━━━━━ Material supplied ━━━━━
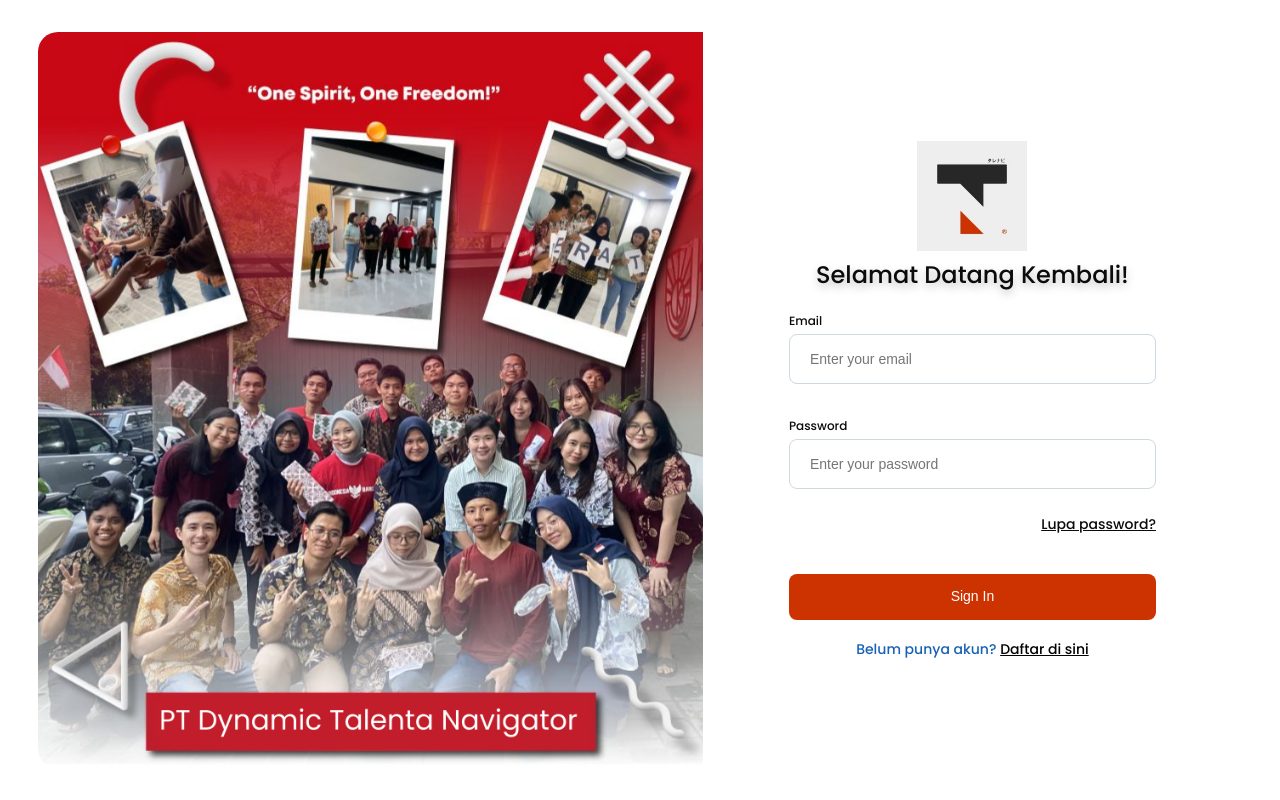
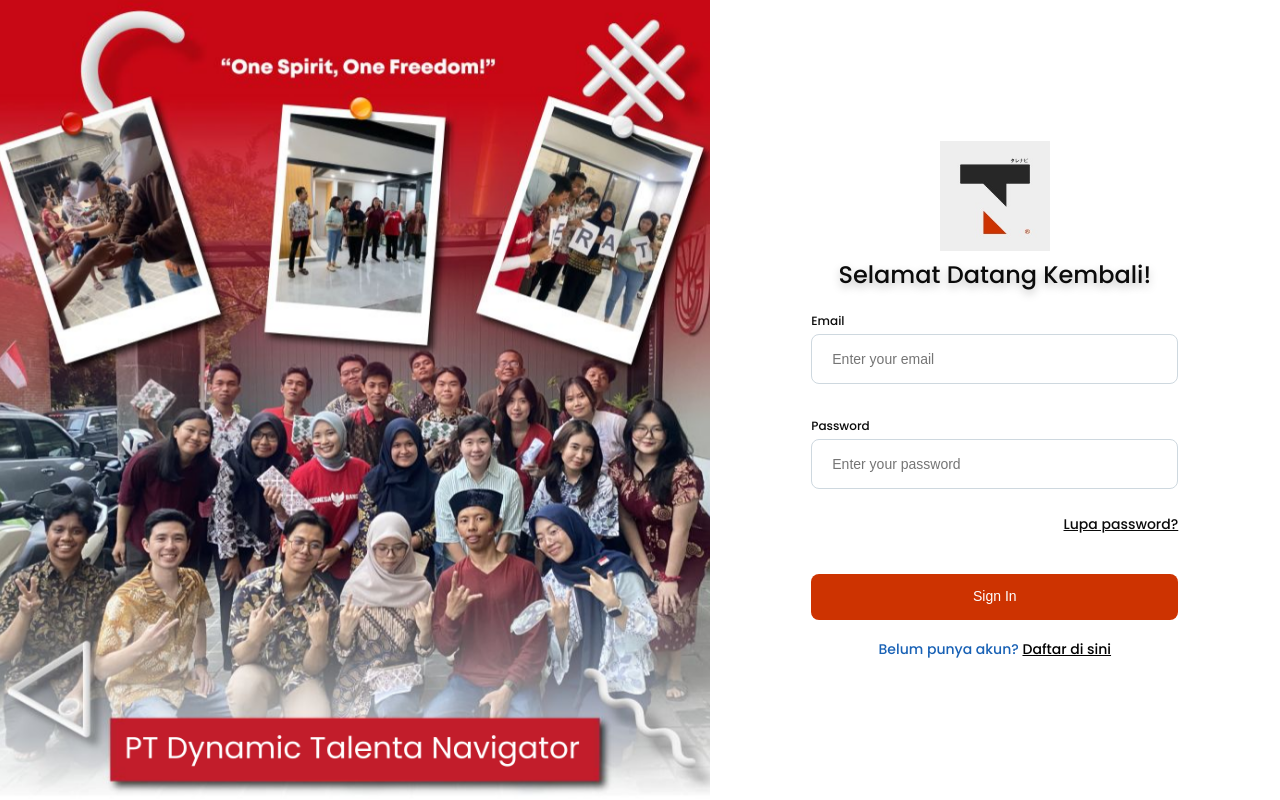
Before and after one commit to vinhartz06/seleksi-magang-talenavi, a Laravel app: page / in a window 1280 px wide. Run offline with Laravel 12, Linux system fonts and the light colour scheme.

Commit message:
FE: layout from full-screen 100vh to floating card on zoom out

```diff
--- a/public/css/login.css
+++ b/public/css/login.css
@@ -20,18 +20,22 @@ body {
   font-family: var(--font-primary);
   background-color: var(--color-background);
   color: var(--color-text-dark);
-  min-height: 100vh;
+  height: 100vh;
+  max-height: 100vh;
+  overflow: hidden;
   display: flex;
   align-items: center;
   justify-content: center;
-  padding: 20px;
+  padding: 0;
+  margin: 0;
 }
 
 .page-wrapper {
-  width: min(1359px, 94vw);
-  min-height: min(854px, 92vh);
+  width: 100%;
+  max-width: 1359px;
+  height: 100vh;
+  max-height: 854px;
   background-color: var(--color-background);
-  border-radius: 20px;
   display: flex;
   flex-direction: row;
   overflow: hidden;
@@ -39,7 +43,8 @@ body {
 
 .left-side {
   flex: 1.39;
-  min-height: 100%;
+  height: 100%;
+  overflow: hidden;
 }
 
 .left-side img {
@@ -51,12 +56,14 @@ body {
 
 .right-side {
   flex: 1;
+  height: 100%;
   background-color: var(--color-background);
   display: flex;
   flex-direction: column;
   align-items: center;
   justify-content: center;
   padding: 40px 30px;
+  overflow-y: auto;
 }
 
 .logo-container {
@@ -193,27 +200,38 @@ body {
   min-height: 0;
 }
 
-/* responsive */
+/* floating card saat zoom out */
+@media (min-width: 1360px) and (min-height: 855px) {
+  .page-wrapper {
+    border-radius: 20px;
+    box-shadow: 0 15px 35px rgba(0, 0, 0, 0.08);
+  }
+}
+
+/* tablet */
 @media (max-width: 1023px) and (min-width: 769px) {
   .page-wrapper {
-    width: 95vw;
-    min-height: auto;
+    width: 100%;
+    height: 100vh;
   }
 
   .right-side {
-    padding: 30px 20px;
+    padding: 24px 20px;
   }
 }
 
 /* mobile */
 @media (max-width: 768px) {
   body {
+    height: auto;
+    max-height: none;
+    min-height: 100vh;
+    overflow-y: auto;
     background-color: #000000;
     position: relative;
     padding: 24px 16px;
     align-items: center;
     justify-content: center;
-    min-height: 100vh;
   }
 
   body::before {
```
━━━━━
Instructions for the task
Search the entries above for the string "flex", and report each line where it occurs.

Exercise answer
   display: flex;
   display: flex;
   flex-direction: row;
   flex: 1.39;
   flex: 1;
   display: flex;
   flex-direction: column;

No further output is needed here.